In 1946, the de Havilland Canada company commenced the design of a new civilian utility aircraft for Canada’s rugged operating conditions. Specific requirements included a high-powered single engine, short takeoff and landing on wheels, skis and floats, a one-ton cargo capacity, and an overall tough construction to withstand harsh conditions and use. The design team of Phil Garratt, Fred Buller, Dick Hiscocks, Jim Houston and Wsiewolod Jakimiuk delivered on all counts and created the iconic DHC-2 Beaver, still flying today.
De Havilland Canada DHC-2 Beaver

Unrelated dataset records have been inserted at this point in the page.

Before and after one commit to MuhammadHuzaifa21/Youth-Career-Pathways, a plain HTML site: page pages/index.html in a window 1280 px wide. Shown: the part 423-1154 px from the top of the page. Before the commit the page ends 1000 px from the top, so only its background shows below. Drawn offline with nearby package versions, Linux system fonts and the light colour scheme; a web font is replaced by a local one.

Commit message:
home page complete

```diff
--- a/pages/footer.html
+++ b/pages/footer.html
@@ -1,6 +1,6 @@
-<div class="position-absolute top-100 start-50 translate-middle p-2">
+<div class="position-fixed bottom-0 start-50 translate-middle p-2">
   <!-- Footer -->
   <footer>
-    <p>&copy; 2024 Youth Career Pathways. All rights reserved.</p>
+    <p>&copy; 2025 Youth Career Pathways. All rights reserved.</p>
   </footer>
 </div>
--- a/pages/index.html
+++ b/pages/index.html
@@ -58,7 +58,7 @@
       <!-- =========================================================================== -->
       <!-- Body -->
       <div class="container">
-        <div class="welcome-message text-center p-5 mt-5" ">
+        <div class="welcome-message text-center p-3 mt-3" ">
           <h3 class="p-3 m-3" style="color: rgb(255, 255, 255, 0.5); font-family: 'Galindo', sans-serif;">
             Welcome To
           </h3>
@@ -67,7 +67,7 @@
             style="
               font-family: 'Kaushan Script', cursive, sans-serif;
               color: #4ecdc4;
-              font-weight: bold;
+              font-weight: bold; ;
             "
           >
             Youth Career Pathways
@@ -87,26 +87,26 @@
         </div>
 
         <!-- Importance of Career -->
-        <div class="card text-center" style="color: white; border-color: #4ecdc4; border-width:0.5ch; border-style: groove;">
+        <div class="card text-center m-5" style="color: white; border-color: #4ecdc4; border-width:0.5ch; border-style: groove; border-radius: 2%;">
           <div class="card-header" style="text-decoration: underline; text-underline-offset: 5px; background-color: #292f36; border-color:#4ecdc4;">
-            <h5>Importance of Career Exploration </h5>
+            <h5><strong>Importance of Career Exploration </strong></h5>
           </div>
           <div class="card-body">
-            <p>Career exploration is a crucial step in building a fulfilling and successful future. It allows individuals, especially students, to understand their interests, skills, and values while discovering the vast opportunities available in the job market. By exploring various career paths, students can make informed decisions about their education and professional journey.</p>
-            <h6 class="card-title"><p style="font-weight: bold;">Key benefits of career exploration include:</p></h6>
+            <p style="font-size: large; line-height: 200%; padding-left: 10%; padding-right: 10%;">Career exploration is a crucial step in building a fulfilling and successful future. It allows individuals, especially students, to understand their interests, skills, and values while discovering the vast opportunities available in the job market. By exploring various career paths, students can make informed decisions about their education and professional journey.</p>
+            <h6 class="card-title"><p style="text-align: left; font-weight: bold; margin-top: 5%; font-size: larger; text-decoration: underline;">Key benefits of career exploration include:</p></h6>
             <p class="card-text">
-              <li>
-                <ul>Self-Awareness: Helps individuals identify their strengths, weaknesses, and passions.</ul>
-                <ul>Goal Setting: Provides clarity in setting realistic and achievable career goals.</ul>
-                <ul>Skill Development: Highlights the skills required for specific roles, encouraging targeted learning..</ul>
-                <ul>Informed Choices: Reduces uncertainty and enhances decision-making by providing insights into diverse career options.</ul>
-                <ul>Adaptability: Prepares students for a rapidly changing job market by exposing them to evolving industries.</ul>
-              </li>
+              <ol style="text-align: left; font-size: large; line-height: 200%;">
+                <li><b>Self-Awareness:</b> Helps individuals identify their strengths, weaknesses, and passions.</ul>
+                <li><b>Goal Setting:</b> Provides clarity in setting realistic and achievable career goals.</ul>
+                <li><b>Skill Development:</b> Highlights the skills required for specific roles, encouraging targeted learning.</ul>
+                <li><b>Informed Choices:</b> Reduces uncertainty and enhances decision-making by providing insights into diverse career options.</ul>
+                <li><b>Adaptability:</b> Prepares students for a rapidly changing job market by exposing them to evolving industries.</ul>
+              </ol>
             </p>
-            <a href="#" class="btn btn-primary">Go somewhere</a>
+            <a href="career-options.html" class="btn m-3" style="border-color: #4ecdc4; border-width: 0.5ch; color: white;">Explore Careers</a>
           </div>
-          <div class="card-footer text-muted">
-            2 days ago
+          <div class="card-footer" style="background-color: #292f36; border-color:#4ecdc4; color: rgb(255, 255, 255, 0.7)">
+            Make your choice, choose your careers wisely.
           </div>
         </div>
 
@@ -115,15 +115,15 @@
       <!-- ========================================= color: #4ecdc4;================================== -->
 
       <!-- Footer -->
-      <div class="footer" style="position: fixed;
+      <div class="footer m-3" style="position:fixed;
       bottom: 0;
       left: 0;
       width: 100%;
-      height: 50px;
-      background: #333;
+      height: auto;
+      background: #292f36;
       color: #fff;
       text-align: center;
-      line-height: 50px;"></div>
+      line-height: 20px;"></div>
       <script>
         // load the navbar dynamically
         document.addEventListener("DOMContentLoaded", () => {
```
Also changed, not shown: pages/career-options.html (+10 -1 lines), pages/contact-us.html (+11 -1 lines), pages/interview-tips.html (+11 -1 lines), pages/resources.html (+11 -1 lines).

Canada is the birthplace of bush flying and no other airplane is more emblematic of wilderness aviation than the ubiquitous Canada DHC-2 Beaver. Designed after WWII, the Beaver was an instant success, capable of carrying heavy loads on wheels, skis or floats. Though production ceased 40 years ago, hundreds of these workhorse airplanes continue to earn their keep in remote locations all over the world. The rugged Beaver is an exceptional and optimized design suited to rugged operation with beefy good looks and a willing heart.